Goal of the exercise:
Every line in the data below has to be repeated exactly; no picture belongs in the result.

▬▬▬▬▬▬

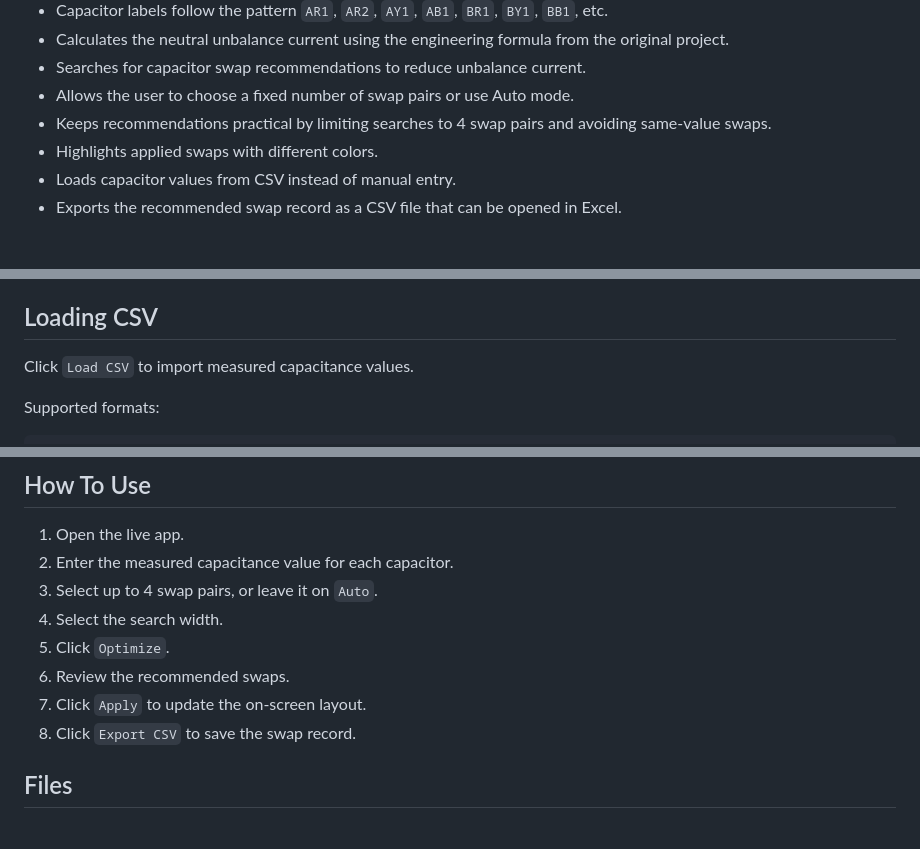
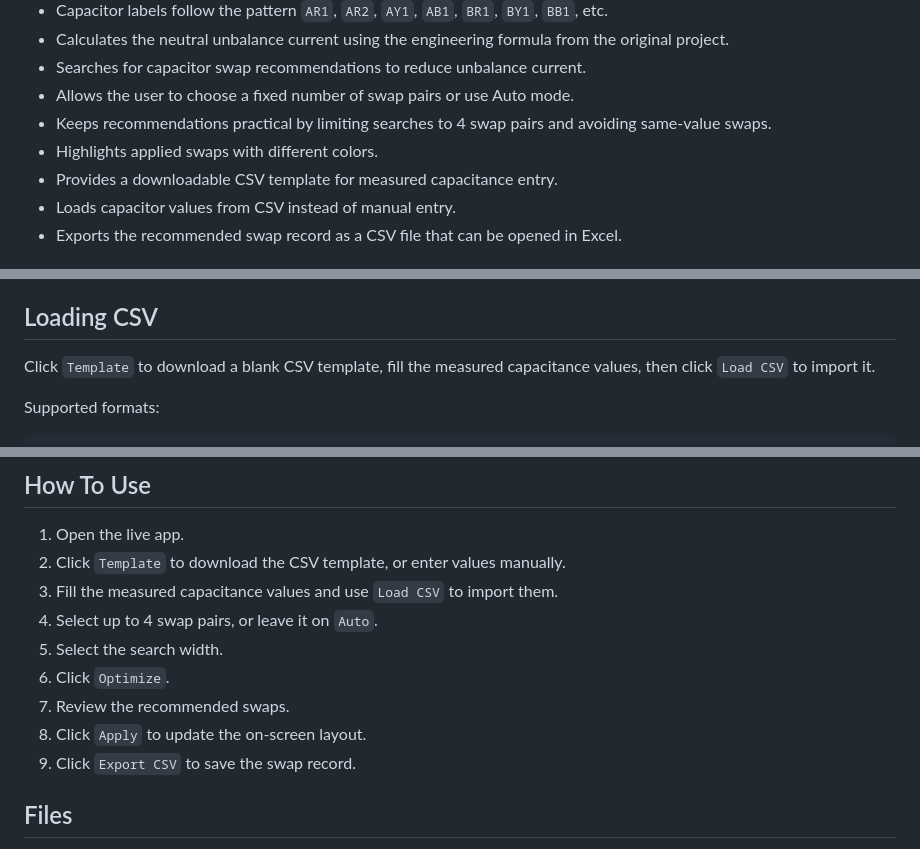
Before and after one commit to JIAQirui-Tommy/CapBank-11kV-double-star, a Markdown page: README.md, 3 parts joined by grey strips. Drawn GitHub-style.

Commit message:
Document CSV template download

```diff
--- a/README.md
+++ b/README.md
@@ -15,6 +15,7 @@ Live app: https://jiaqirui-tommy.github.io/CapBank-11kV-double-star/
 - Allows the user to choose a fixed number of swap pairs or use Auto mode.
 - Keeps recommendations practical by limiting searches to 4 swap pairs and avoiding same-value swaps.
 - Highlights applied swaps with different colors.
+- Provides a downloadable CSV template for measured capacitance entry.
 - Loads capacitor values from CSV instead of manual entry.
 - Exports the recommended swap record as a CSV file that can be opened in Excel.
 
@@ -107,7 +108,7 @@ The CSV includes:
 
 ## Loading CSV
 
-Click `Load CSV` to import measured capacitance values.
+Click `Template` to download a blank CSV template, fill the measured capacitance values, then click `Load CSV` to import it.
 
 Supported formats:
 
@@ -130,13 +131,14 @@ or 18 numeric values in the same order as the on-screen layout:
 ## How To Use
 
 1. Open the live app.
-2. Enter the measured capacitance value for each capacitor.
-3. Select up to 4 swap pairs, or leave it on `Auto`.
-4. Select the search width.
-5. Click `Optimize`.
-6. Review the recommended swaps.
-7. Click `Apply` to update the on-screen layout.
-8. Click `Export CSV` to save the swap record.
+2. Click `Template` to download the CSV template, or enter values manually.
+3. Fill the measured capacitance values and use `Load CSV` to import them.
+4. Select up to 4 swap pairs, or leave it on `Auto`.
+5. Select the search width.
+6. Click `Optimize`.
+7. Review the recommended swaps.
+8. Click `Apply` to update the on-screen layout.
+9. Click `Export CSV` to save the swap record.
 
 ## Files
 
```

▬▬▬▬▬▬

Written reply:
Before and after one commit to JIAQirui-Tommy/CapBank-11kV-double-star, a Markdown page: README.md, 3 parts joined by grey strips. Drawn GitHub-style.

Commit message:
Document CSV template download

```diff
--- a/README.md
+++ b/README.md
@@ -15,6 +15,7 @@ Live app: https://jiaqirui-tommy.github.io/CapBank-11kV-double-star/
 - Allows the user to choose a fixed number of swap pairs or use Auto mode.
 - Keeps recommendations practical by limiting searches to 4 swap pairs and avoiding same-value swaps.
 - Highlights applied swaps with different colors.
+- Provides a downloadable CSV template for measured capacitance entry.
 - Loads capacitor values from CSV instead of manual entry.
 - Exports the recommended swap record as a CSV file that can be opened in Excel.
 
@@ -107,7 +108,7 @@ The CSV includes:
 
 ## Loading CSV
 
-Click `Load CSV` to import measured capacitance values.
+Click `Template` to download a blank CSV template, fill the measured capacitance values, then click `Load CSV` to import it.
 
 Supported formats:
 
@@ -130,13 +131,14 @@ or 18 numeric values in the same order as the on-screen layout:
 ## How To Use
 
 1. Open the live app.
-2. Enter the measured capacitance value for each capacitor.
-3. Select up to 4 swap pairs, or leave it on `Auto`.
-4. Select the search width.
-5. Click `Optimize`.
-6. Review the recommended swaps.
-7. Click `Apply` to update the on-screen layout.
-8. Click `Export CSV` to save the swap record.
+2. Click `Template` to download the CSV template, or enter values manually.
+3. Fill the measured capacitance values and use `Load CSV` to import them.
+4. Select up to 4 swap pairs, or leave it on `Auto`.
+5. Select the search width.
+6. Click `Optimize`.
+7. Review the recommended swaps.
+8. Click `Apply` to update the on-screen layout.
+9. Click `Export CSV` to save the swap record.
 
 ## Files
 
```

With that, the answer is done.